Another big positive that came out of this season was the Knicks young core development. Immanuel Quickley, who was a welcomed surprise off the bench last season, was struggling early on this season. In an offense that was dealing with the loss of Derrick Rose, there was a lot of inconsistency in scoring throughout the team, especially off the bench. The month of March proved to be a very important month for Quickley, as he began to show development in the point guard position. He went from averaging just below three assists a game to averaging four in the month of March, and an astounding 8.8 in the five games played in April. 

The point guard position was a serious concern for the Knicks throughout the season. Their lack of having a true ball handler and creator is shown with their brutal fourth quarter statistics. They ranked in the bottom five in points per game in the fourth quarter in the NBA, along with being in the bottom three in field goal percentage. Quickley's emergence late in the season will put the Knicks in an interesting situation coming into the off-season, where they will most likely have to either stick with Quickley or pursue a big free agent point guard to turn things around next season.
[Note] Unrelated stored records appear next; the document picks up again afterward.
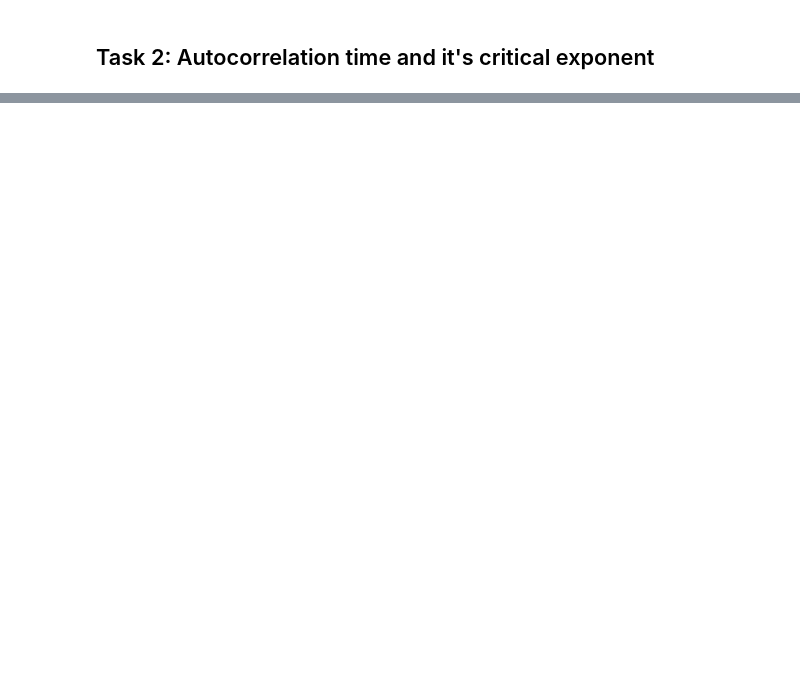
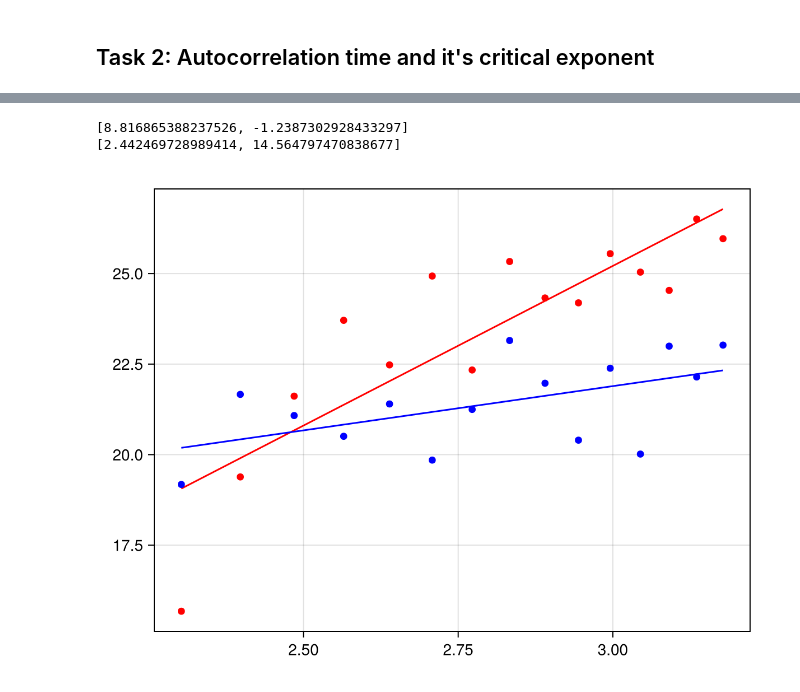
Before and after one commit to emhl/CoPhy3, a Jupyter notebook: notebooks/ex05-heisenberg.ipynb, the cells around one changed output, grey strips where cells are left out. Drawn from its saved outputs; the diff is of its cells as text; code cells hidden in the pictures; blank space fills up the shorter version.

```diff
--- a/notebooks/ex05-heisenberg.ipynb
+++ b/notebooks/ex05-heisenberg.ipynb
@@ -37,0 +102,2 @@ fig
+# %%
+m_times = ac_grids(grid_sizes=grid_sizes, energies=acm_energy, magnetisations=acm_mag, max_lag=200)
@@ -37,0 +121,2 @@ fig
+# %%
+w_times = ac_grids(grid_sizes=grid_sizes, energies=acw_energy, magnetisations=acw_mag, max_lag=200)
@@ -37,0 +140,23 @@ fig
+# %%
+linfit(x,p)= (p[1] * x ) .+ p[2]
+
+p0 = [8.0, 0.0]
+
+x = log.(grid_sizes)
+# y = mean([m_times, w_times])
+m_fit = lsq.curve_fit(linfit, x, m_times, p0)
+w_fit = lsq.curve_fit(linfit, x, w_times, p0)
+println(m_fit.param)
+println(w_fit.param)
+
+fig = cm.Figure()
+ax = cm.Axis(fig[1, 1])
+cm.plot!(ax, x, m_times, color=:red, label="Metropolis")
+cm.lines!(ax, x, linfit(x, m_fit.param), color=:red)
+cm.plot!(ax, x, w_times, color=:blue, label="Wolff")
+cm.lines!(ax, x, linfit(x, w_fit.param), color=:blue)
+fig
+# %% [output]
+[8.816865388237526, -1.2387302928433297]
+[2.442469728989414, 14.564797470838677]
+[figure, added]
```
Also changed, not shown: parts of 15 cells of this notebook, 1 other file.
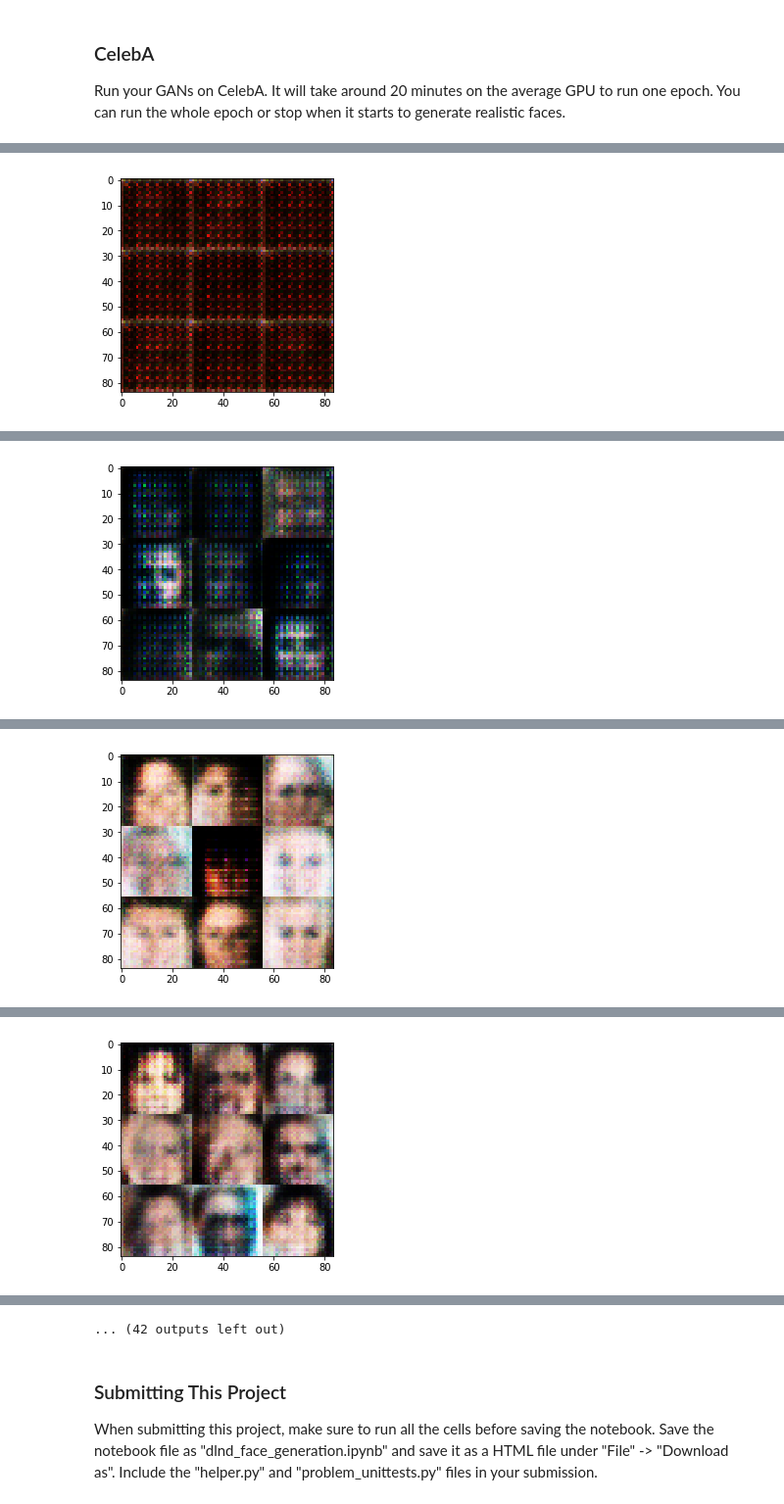
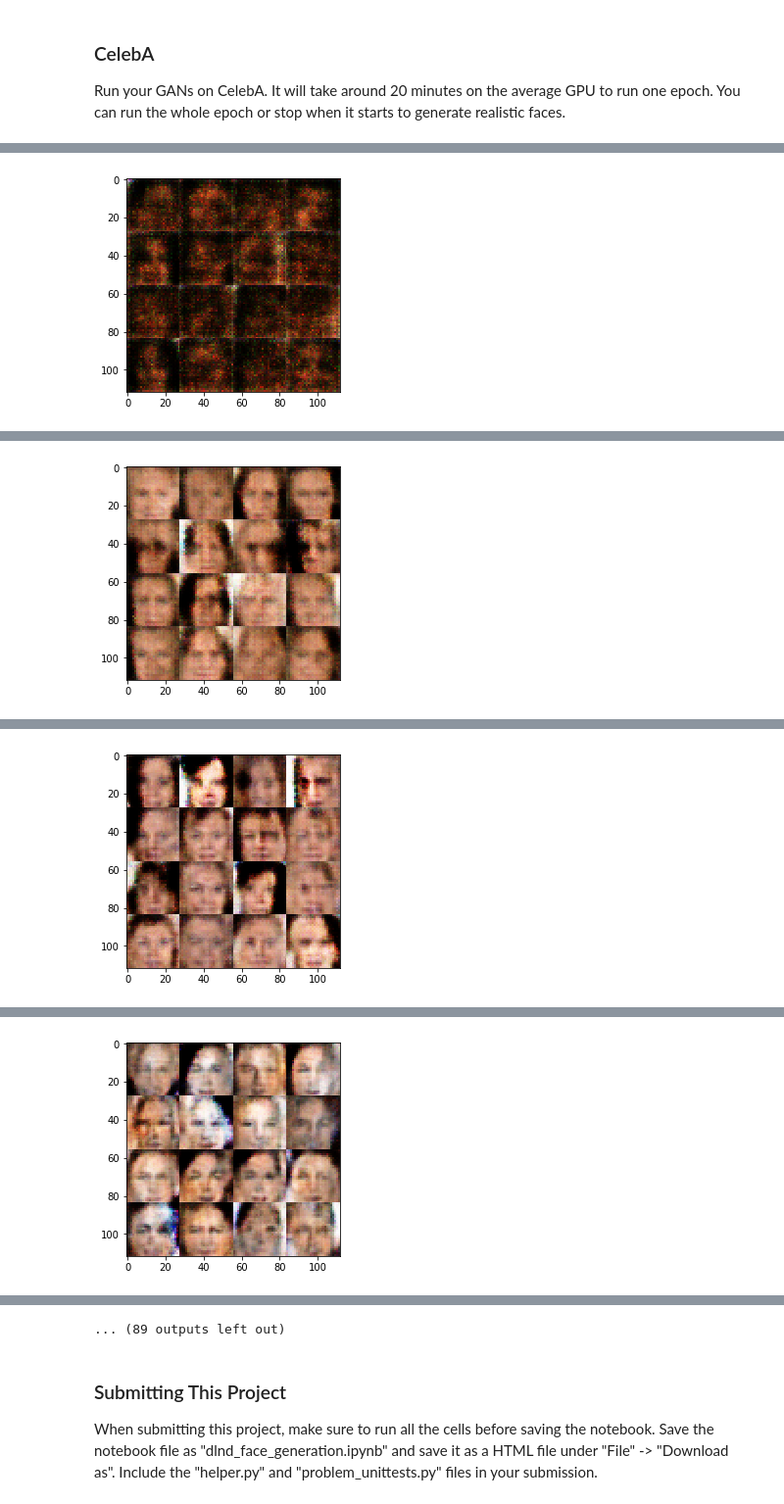
Before and after one commit to erooma/face_generation, a Jupyter notebook: dlnd_face_generation.ipynb, the cells around one changed output, grey strips where cells are left out. Shown at 98% size. Drawn from its saved outputs; the diff is of its cells as text; code cells hidden in the pictures.

```diff
--- a/dlnd_face_generation.ipynb
+++ b/dlnd_face_generation.ipynb
@@ -140,19 +140,23 @@ def discriminator(images, reuse=False):
     :param reuse: Boolean if the weights should be reused
     :return: Tuple of (tensor output of the discriminator, tensor logits of the discriminator)
     """
-    alpha = 0.2
+    alpha = 0.1
+    keep_prob = 0.8
+
     with tf.variable_scope('discriminator', reuse=reuse):
         # Input layer is 28x28x3
-        x1 = tf.layers.conv2d(images, 64, 4, strides=2, padding='same')
+        x1 = tf.layers.conv2d(images, 64, 5, strides=2, padding='same', kernel_initializer=tf.contrib.layers.xavier_initializer())
         relu1 = tf.maximum(alpha * x1, x1)
         # 14x14x64
 
-        x2 = tf.layers.conv2d(relu1, 128, 4, strides=2, padding='same')
+        x2 = tf.layers.conv2d(relu1, 128, 4, strides=2, padding='same', kernel_initializer=tf.contrib.layers.xavier_initializer())
         bn2 = tf.layers.batch_normalization(x2, training=True)
         relu2 = tf.maximum(alpha * bn2, bn2)
         # 7x7x128
 
-        x3 = tf.layers.conv2d(relu2, 256, 5, strides=1, padding='same')
+        x3 = tf.layers.conv2d(relu2, 256, 3, strides=1, padding='same', kernel_initializer=tf.contrib.layers.xavier_initializer())
+        x3 = tf.nn.dropout(x3, keep_prob)
+
         bn3 = tf.layers.batch_normalization(x3, training=True)
         relu3 = tf.maximum(alpha * bn3, bn3)
         # 7x7x256
@@ -233,17 +250,21 @@ def model_loss(input_real, input_z, out_channel_dim):
     :param out_channel_dim: The number of channels in the output image
     :return: A tuple of (discriminator loss, generator loss)
     """
+    import numpy as np
 
     g_model = generator(input_z, out_channel_dim)
     d_model_real, d_logits_real = discriminator(input_real, reuse=False)
     d_model_fake, d_logits_fake = discriminator(g_model, reuse=True)
 
     d_loss_real = tf.reduce_mean(
-        tf.nn.sigmoid_cross_entropy_with_logits(logits=d_logits_real, labels=tf.ones_like(d_model_real)))
+        tf.nn.sigmoid_cross_entropy_with_logits(
+            logits=d_logits_real, labels=tf.ones_like(d_model_real) * (np.random.uniform(0.7, 1.0))))
     d_loss_fake = tf.reduce_mean(
-        tf.nn.sigmoid_cross_entropy_with_logits(logits=d_logits_fake, labels=tf.zeros_like(d_model_fake)))
+        tf.nn.sigmoid_cross_entropy_with_logits(
+            logits=d_logits_fake, labels=tf.zeros_like(d_model_fake)))
     g_loss = tf.reduce_mean(
-        tf.nn.sigmoid_cross_entropy_with_logits(logits=d_logits_fake, labels=tf.ones_like(d_model_fake)))
+        tf.nn.sigmoid_cross_entropy_with_logits(
+            logits=d_logits_fake, labels=tf.ones_like(d_model_fake)))
 
     d_loss = d_loss_real + d_loss_fake
 
@@ -358,11 +379,13 @@ def train(epoch_count, batch_size, z_dim, learning_rate, beta1, get_batches, dat
 
                 # Sample random noise for the generator
                 batch_z = np.random.uniform(-1, 1, size=(batch_size, z_dim))
-                batch_images = batch_images * 2.0 #render dtype=float32 and decrease generator loss
+                batch_images = batch_images * 2.0 #render dtype=float32
 
                 # Run optimizers
                 sess.run(d_train_opt, feed_dict={input_real: batch_images, input_z: batch_z, learn_rate: learning_rate})
                 sess.run(g_train_opt, feed_dict={input_real: batch_images, input_z: batch_z, learn_rate: learning_rate})
+                # Run g-opt twice
+                #sess.run(g_train_opt, feed_dict={input_real: batch_images, input_z: batch_z, learn_rate: learning_rate})
 
 
                 if steps % 20 == 0:
@@ -377,7 +400,7 @@ def train(epoch_count, batch_size, z_dim, learning_rate, beta1, get_batches, dat
 
                 if steps % 100 == 0:
                     #print generator ouput every 100 steps
-                     show_generator_output(sess, 9, input_z, image_channels, data_image_mode)
+                     show_generator_output(sess, 16, input_z, image_channels, data_image_mode)
 # %% [markdown]
 ### MNIST
 Test your GANs architecture on MNIST.  After 2 epochs, the GANs should be able to generate images that look like handwritten digits.  Make sure the loss of the generator is lower than the loss of the discriminator or close to 0.
@@ -439,10 +462,10 @@ Epoch 1/2... Discriminator Loss: 0.8857... Generator Loss: 1.1729
 ### CelebA
 Run your GANs on CelebA.  It will take around 20 minutes on the average GPU to run one epoch.  You can run the whole epoch or stop when it starts to generate realistic faces.
 # %%
-batch_size = 50
-z_dim = 128
-learning_rate = 0.0002
-beta1 = 0.5
+batch_size = 40
+z_dim = 100
+learning_rate = 0.0008
+beta1 = 0.4
 
 
 """
@@ -463 +486 @@ Epoch 1/1... Discriminator Loss: 0.9557... Generator Loss: 1.0395
-[figure, old version]
+[figure, new version]
@@ -469 +492 @@ Epoch 1/1... Discriminator Loss: 1.3510... Generator Loss: 0.6384
-[figure, old version]
+[figure, new version]
@@ -475 +498 @@ Epoch 1/1... Discriminator Loss: 0.9914... Generator Loss: 0.8715
-[figure, old version]
+[figure, new version]
@@ -481 +504 @@ Epoch 1/1... Discriminator Loss: 1.3640... Generator Loss: 0.8700
-[figure, old version]
+[figure, new version]
@@ -494,4 +517,4 @@ Epoch 1/1... Discriminator Loss: 1.2635... Generator Loss: 0.7566
-... (42 outputs left out)
+... (89 outputs left out)
 # %% [markdown]
 ### Submitting This Project
 When submitting this project, make sure to run all the cells before saving the notebook. Save the notebook file as "dlnd_face_generation.ipynb" and save it as a HTML file under "File" -> "Download as". Include the "helper.py" and "problem_unittests.py" files in your submission.
```
Also changed, not shown: parts of 3 cells of this notebook, 1 other file.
The last thing to note from the late success of the Knicks is the play of Obi Toppin. Toppin, the number eight pick in the 2020 draft, struggled considerably in his first season with the team. He looked tentative, not confident in his game, and struggled shooting the ball from the perimeter. Unfortunately, it didn't seem like he had made much progress in the first part of the season. He was shooting a brutal 22% from three, only scoring just over seven points per game by the all-star break. He did eventually start to heat up and after Randle injured his quad in a game against the Utah Jazz, Toppin got his chance to prove his worth. 

In the final eleven games of the season, marking Randle's first game out with said quad injury, Toppin went on to average just under 20 points per game, shooting 58% from the field and 44% from beyond the arc. He would go on to have his first ever back-to-back 20 point games, his first 30+ point game, followed by his new career high of 42 points in the final game of the season against the Toronto Raptors. Not only did his scoring and shooting go up, but also he and Quickley raised the energy and the pace of the Knicks. The duo had produced highlight plays in their first year together last season, but they were few and far between. In those last ten games of the season, they demonstrated true potential and possible flashes of stardom as their career's progress.  

A valuable point made by Knicks announcer Walt Frazier in their last game of the season was that people have been viewing Randle and Toppin as competitors as they play the same position. What people do not understand is that those two players are fully capable of not just sharing minutes, but also sharing the court as well. In my opinion, Randle will have to adjust his style of play and how he plays with this younger, up-and-coming Knicks team. There is no reason that he cannot be a big part of this team in the future and help them become true championship contenders. Tom Thibodeau will need to become much more flexible with his lineups in the following season, similar to his first season with the Knicks when he won coach of the year. I think the most important thing for the Knicks to do if they really want to compete in the East is get a star point guard, maybe Donovan Mitchell of the Utah Jazz pending another early exit in the playoffs for them, and they have to let the young guys develop as much as possible. The Knicks can have a very bright future, they just need to make sure to focus on the development of their young core and reinstill faith in Julius Randle. 

Also, shoutouts to Quentin Grimes, Jericho Sims, Evan Fournier (most threes in a season for a Knick), and Cam Reddish, who will hopefully be another piece of this young Knicks core.